Friday, February 11, 2011

Exit Mubarak

By Roger Cohen from Cairo
This commentary was published in The New York Times on 11/02/2011
The city is erupting. Honking and cheering fill the great metropolis from Tahrir Square to Heliopolis, from the banks of the Nile to the Pyramids. A ground-up leaderless revolution led by young Egyptians has driven Hosni Mubarak, the man who ruled with an iron fist for 30 years, from power.
After all the words and all the contortions and all the behind-the-curve contrivances of an Arab dictator confronted by a movement he could not comprehend, the finale was brief: “Hosni Mubarak has resigned as president of the republic and assigned the governance of the country to the Supreme Council of the Armed Forces.”
The statement was read by an ashen-faced Omar Suleiman, the vice president and longtime henchman of Mubarak to whom power was handed Thursday night before that power passed to the army.
Faced by the communications generation, a movement of Internet-linked 20-something Egyptians demanding the right to speak freely, Mubarak proved himself to the last to be the great non-communicator.

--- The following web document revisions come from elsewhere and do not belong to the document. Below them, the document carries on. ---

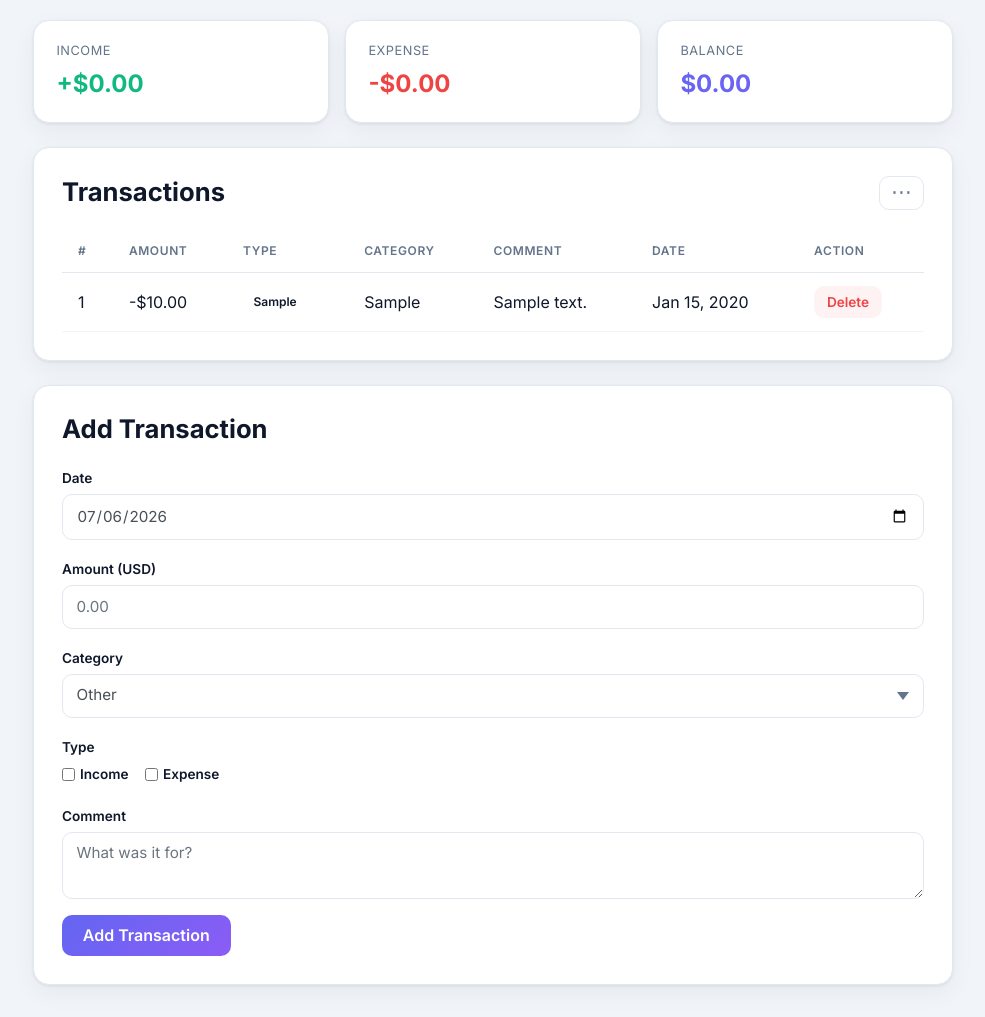
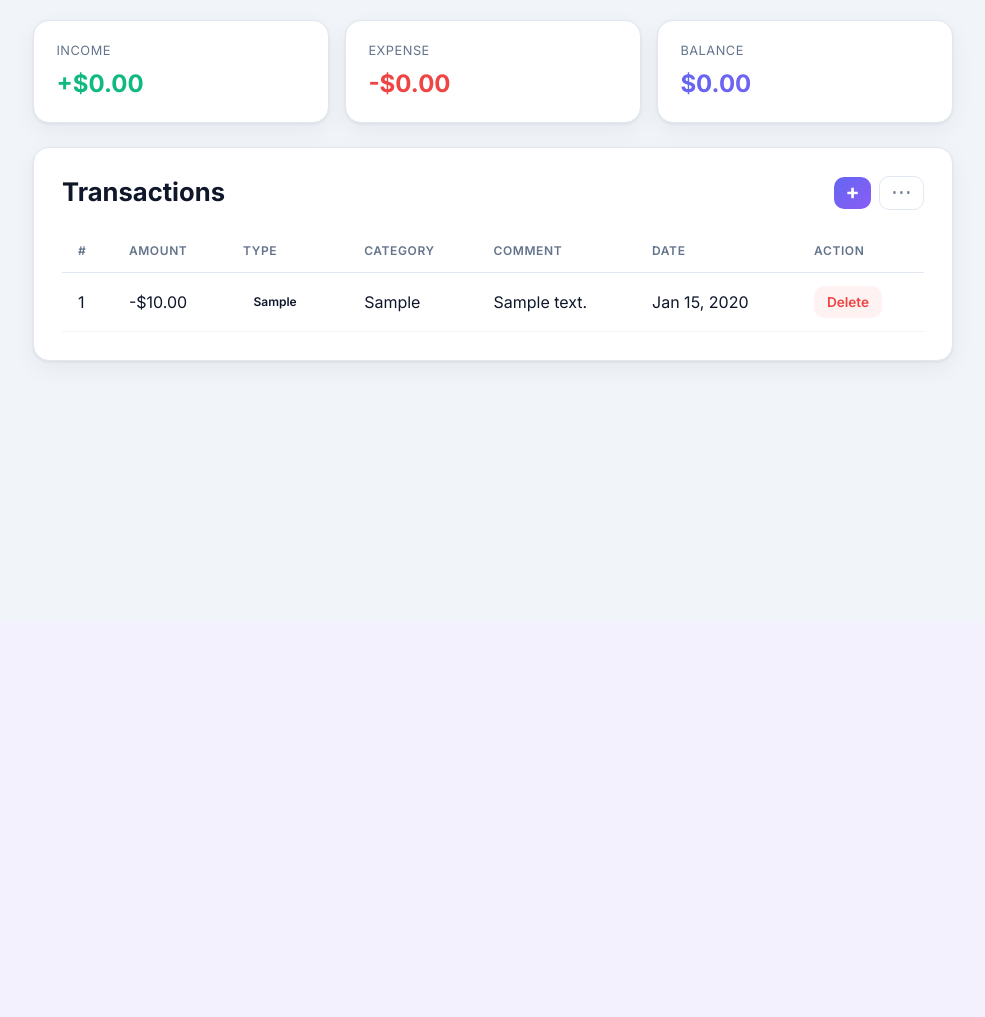
Before and after one commit to GulmurodY/flask-expense-tracker, a Flask app: page / in a window 1280 px wide. Shown: the part 178-1195 px from the top of the page, without its empty margins (147-1132 px from the left). After the commit the page ends 542 px from the top, so only its background shows below. Run offline with Flask 3, Linux system fonts and the light colour scheme; a user stored in the database is signed in; tables that the repository leaves empty hold one stand-in row (values such as "Sample post"); some libraries are stand-ins or nearby versions.

Commit message:
frontend patch

```diff
--- a/website/static/style.css
+++ b/website/static/style.css
@@ -245,9 +245,32 @@
 .panel-head .page-title {
   margin-bottom: 1.25rem;
 }
+.panel-tools {
+  display: flex;
+  align-items: center;
+  gap: 0.5rem;
+  margin-bottom: 1.25rem;
+}
+.add-btn {
+  background: linear-gradient(135deg, var(--accent), var(--accent-2));
+  border: none;
+  border-radius: 10px;
+  color: #fff;
+  font-size: 1.3rem;
+  font-weight: 700;
+  line-height: 1;
+  padding: 0.35rem 0.7rem;
+  cursor: pointer;
+  transition: filter 0.15s ease, transform 0.05s ease;
+}
+.add-btn:hover {
+  filter: brightness(1.08);
+}
+.add-btn:active {
+  transform: translateY(1px);
+}
 .menu-wrap {
   position: relative;
-  margin-bottom: 1.25rem;
 }
 .menu-toggle {
   background: none;
--- a/website/templates/home.html
+++ b/website/templates/home.html
@@ -35,11 +35,14 @@
 <div class="card-panel">
   <div class="panel-head">
     <h1 class="page-title">Transactions</h1>
+    <div class="panel-tools">
+      <button type="button" class="add-btn" id="addBtn" aria-label="Add transaction" title="Add transaction">+</button>
       <div class="menu-wrap">
         <button type="button" class="menu-toggle" id="panelMenuBtn" aria-label="More actions" aria-haspopup="true" aria-expanded="false">&#8943;</button>
         <div class="menu-dropdown" id="panelMenu">
           <a class="menu-item" href="/import">Import&hellip;</a>
           <a class="menu-item" href="/export{% if start or end %}?start={{ start }}&amp;end={{ end }}{% endif %}">Export&hellip;</a>
+        </div>
       </div>
     </div>
   </div>
@@ -58,7 +61,7 @@
     <tbody>
       {% for note in notes %}
       <tr>
-        <td>{{ loop.index }}</td>
+        <td>{{ offset + loop.index }}</td>
         <td class="amount-{{ note.type }}">
           {{ '+' if note.type == 'income' else '-' }}{{ currency_symbol }}{{ '%.2f' | format(note.amount) }}
         </td>
@@ -75,32 +78,33 @@
       {% else %}
       <tr>
         <td colspan="7" class="empty-state">
-          {% if start or end %}No transactions in this date range.{% else %}No transactions yet — add your first one below.{% endif %}
+          {% if start or end %}No transactions in this date range.{% else %}No transactions yet — click <strong>+</strong> to add your first one.{% endif %}
         </td>
       </tr>
       {% endfor %}
     </tbody>
   </table>
+  {% if pages > 1 %}
+  <div class="pagination-bar">
+    {% if has_prev %}
+    <a class="btn btn-clear" href="/?page={{ page - 1 }}{% if start %}&amp;start={{ start }}{% endif %}{% if end %}&amp;end={{ end }}{% endif %}">&larr; Prev</a>
+    {% else %}
+    <span class="btn btn-clear disabled">&larr; Prev</span>
+    {% endif %}
+    <span class="page-info">Page {{ page }} of {{ pages }} &middot; {{ total }} transactions</span>
+    {% if has_next %}
+    <a class="btn btn-clear" href="/?page={{ page + 1 }}{% if start %}&amp;start={{ start }}{% endif %}{% if end %}&amp;end={{ end }}{% endif %}">Next &rarr;</a>
+    {% else %}
+    <span class="btn btn-clear disabled">Next &rarr;</span>
+    {% endif %}
+  </div>
+  {% endif %}
 </div>
 
-{% if category_stats %}
-<div class="card-panel">
-  <h1 class="page-title">Spending by category</h1>
-  {% for stat in category_stats %}
-  <div class="cat-row">
-    <div class="cat-head">
-      <span class="name">{{ stat.category }}</span>
-      <span class="meta">{{ currency_symbol }}{{ '%.2f' | format(stat.total) }} · {{ '%.0f' | format(stat.percent) }}% · {{ stat.count }} txn</span>
-    </div>
-    <div class="cat-bar"><span style="width: {{ stat.percent }}%"></span></div>
-  </div>
-  {% endfor %}
-</div>
-{% endif %}
-
-<div class="card-panel">
+<div class="modal-overlay" id="addModal">
+  <div class="card-panel dialog-card modal-card">
     <h1 class="page-title">Add Transaction</h1>
-  <form method="POST">
+    <form method="POST" action="/">
       <div class="form-group">
         <label for="date">Date</label>
         <input type="date" name="date" id="date" class="form-control" value="{{ current_date }}" max="{{ today_date }}" />
@@ -132,8 +136,12 @@
         <label for="comment">Comment</label>
         <textarea name="comment" id="comment" class="form-control" placeholder="What was it for?"></textarea>
       </div>
+      <div class="dialog-actions">
+        <button type="button" class="btn btn-clear" id="addCancel">Cancel</button>
         <button type="submit" class="btn btn-primary">Add Transaction</button>
+      </div>
     </form>
+  </div>
 </div>
 {% endblock %}
 
@@ -159,5 +167,20 @@
     menu.classList.remove("open");
     menuBtn.setAttribute("aria-expanded", "false");
   });
+
+  const addModal = document.getElementById("addModal");
+  document.getElementById("addBtn").addEventListener("click", () => {
+    addModal.classList.add("open");
+    document.getElementById("amount").focus();
+  });
+  document.getElementById("addCancel").addEventListener("click", () => {
+    addModal.classList.remove("open");
+  });
+  addModal.addEventListener("click", (e) => {
+    if (e.target === addModal) addModal.classList.remove("open");
+  });
+  document.addEventListener("keydown", (e) => {
+    if (e.key === "Escape") addModal.classList.remove("open");
+  });
 </script>
 {% endblock %}
--- a/website/views.py
+++ b/website/views.py
@@ -18,7 +18,7 @@
         return None
 
 
-def _filtered_notes():
+def _filtered_query():
     start = _parse_date(request.args.get('start'))
     end = _parse_date(request.args.get('end'))
     query = Note.query.filter_by(user_id=current_user.id)
@@ -26,7 +26,11 @@
         query = query.filter(Note.date >= datetime.combine(start, time.min))
     if end:
         query = query.filter(Note.date <= datetime.combine(end, time.max))
-    return query.order_by(Note.id).all()
+    return query
+
+
+def _filtered_notes():
+    return _filtered_query().order_by(Note.id).all()
 
 views = Blueprint('views', __name__)
 
@@ -79,29 +83,24 @@
             db.session.commit()
             flash('Note added!', category='success')
 
-    notes = _filtered_notes()
+    all_notes = _filtered_notes()
 
-    income_total = sum(n.amount for n in notes if n.type == 'income')
-    expense_total = sum(n.amount for n in notes if n.type == 'expense')
+    income_total = sum(n.amount for n in all_notes if n.type == 'income')
+    expense_total = sum(n.amount for n in all_notes if n.type == 'expense')
 
-    by_category = defaultdict(lambda: {'total': 0.0, 'count': 0})
-    for n in notes:
-        if n.type == 'expense':
-            key = n.category or 'Other'
-            by_category[key]['total'] += n.amount
-            by_category[key]['count'] += 1
-
-    category_stats = sorted(({
-        'category': cat,
-        'total': v['total'],
-        'count': v['count'],
-        'percent': (v['total'] / expense_total * 100) if expense_total else 0,
-    } for cat, v in by_category.items()), key=lambda s: s['total'], reverse=True)
+    page = request.args.get('page', 1, type=int)
+    pagination = _filtered_query().order_by(Note.id.desc()) \
+        .paginate(page=page, per_page=10, error_out=False)
 
     return render_template("home.html", user=current_user,
-                           notes=notes,
+                           notes=pagination.items,
+                           page=pagination.page,
+                           pages=pagination.pages,
+                           has_prev=pagination.has_prev,
+                           has_next=pagination.has_next,
+                           offset=(pagination.page - 1) * pagination.per_page,
+                           total=pagination.total,
                            categories=CATEGORIES,
-                           category_stats=category_stats,
                            income_total=income_total,
                            expense_total=expense_total,
                            current_date=current_date,
@@ -116,6 +115,7 @@
     notes = Note.query.filter_by(user_id=current_user.id).all()
 
     by_category = defaultdict(float)
+    category_counts = defaultdict(int)
     monthly_income = defaultdict(float)
     monthly_expense = defaultdict(float)
     income_total = 0.0
@@ -127,13 +127,22 @@
             monthly_income[month] += n.amount
             income_total += n.amount
         else:
-            by_category[n.category or 'Other'] += n.amount
+            key = n.category or 'Other'
+            by_category[key] += n.amount
+            category_counts[key] += 1
             monthly_expense[month] += n.amount
             expense_total += n.amount
 
     cat_sorted = sorted(by_category.items(), key=lambda kv: kv[1], reverse=True)
     category_labels = [c for c, _ in cat_sorted]
     category_values = [round(v, 2) for _, v in cat_sorted]
+
+    category_stats = [{
+        'category': cat,
+        'total': total,
+        'count': category_counts[cat],
+        'percent': (total / expense_total * 100) if expense_total else 0,
+    } for cat, total in cat_sorted]
 
     months = sorted(set(list(monthly_income) + list(monthly_expense)))
     income_series = [round(monthly_income[m], 2) for m in months]
@@ -164,7 +173,8 @@
     }
 
     return render_template("dashboard.html", user=current_user,
-                           chart_data=chart_data, stats=stats)
+                           chart_data=chart_data, stats=stats,
+                           category_stats=category_stats)
 
 
 @views.route('/export')
```
Also changed, not shown: other parts of website/static/style.css (+36 -0 lines), website/templates/dashboard.html (+15 -0 lines). Lines whose indentation alone changed are shown as unchanged.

Anyone wanting to teach a course in 21st-century politics should begin in Egypt, where the power of real-time flat Web-savvy organizations over ponderous hierarchies has just been illustrated.
What course the Egyptian armed forces will take is unclear, but their sympathy with the cause of the uprising — or at least their determination not to fire on the people and to defend the nation rather than a despot — has been evident from the time of the first big demonstration on Jan. 25. A communiqué issued by the military’s Supreme Council before Mubarak’s resignation said it was “committed to sponsor the legitimate demands of the people” in pursuit of “a free democratic community.” It spoke of the “honest people who refused corruption.”
At last, it seemed, an Arab people — long trampled-upon, long subjected to the humiliation of non-citizenry in a state without laws — stood front and center. The Arab world has awoken from a long conspiracy-filled slumber induced by aging despots determined to keep their peoples from modernity.
We in the West have often asked ourselves why a Middle East peace was so elusive. Perhaps we should have conceded that the building blocks we were trying to use were rotten to the core and we had been complicit in that rot.
Almost a decade after 9/11, the event that signaled the devastating gulf that had grown up between the West and Islam, this is a day of hope for millions of young Arabs and for the world. Egypt’s revolution comes hard on the heels of Tunisia’s and inevitably poses the question: which wizened specimen from the Arab Jurassic Park is next?
Democracies take time to build, but once built, as Europe illustrates, they do make meaningful peace with one another. To state the obvious — although it’s not obvious to some — there is nothing anti-democratic in the Arab genome.
Mubarak’s Thursday speech, in which he tried to cling to de jure power, was a surreal exercise in political deafness: you don’t say you’re going by listing what you plan to do. As a senior Western diplomat said, “He never understood.”
The U.S. defense secretary, Robert Gates, has been in regular contact with the Egyptian defense minister, Mohammed Hussein Tantawi, since the uprising began, urging restraint and the pursuit of a democratic transition.
I understand that the Egyptian military, which receives about $1.3 billion a year in U.S. aid, has repeatedly conveyed the importance it attaches to the American relationship and its determination to do nothing that would jeopardize the bond. All that American money — tens of billions over Mubarak’s rule — does appear to buy at least a professional army. The supreme test of the investment now comes.
The revolution was everywhere Friday, seeping out of a packed Tahrir Square like a dam breaking. The presidential palace was besieged, the state television building surrounded. In the Nile Delta and in Upper Egypt, unrest engulfed provincial towns. Until, in the early evening, the end came.
Before Mubarak’s resignation, two possible routes to a free election had been put forward. The first was embodied by Suleiman. It involved cleaving to a terribly flawed constitution conceived for a dictator and revising it along guidelines set by Mubarak in one of his parting acts.
That course always looked hopelessly flawed to me. One problem was the credibility of Suleiman, a security chief responsible for his share of torture and killing. How far could Mubarak be from the scene as long as Suleiman was guiding the process? What sense would it make to submit a revised constitution to a parliament picked in a rigged November election?
Now the way is open to the much better course proposed by the Nobel prize-winning opposition figure, Mohamed ElBaradei: the establishment of a presidential council including a military representative and two respected civilian figures to set in motion the drafting of a new democratic Constitution and free and fair presidential and parliamentary elections within a year.
It’s will be a tough road after almost six decades of dictatorship, but Egyptians have shown the depth of their culture.
Mabruk, Egypt!

No comments:

Post a Comment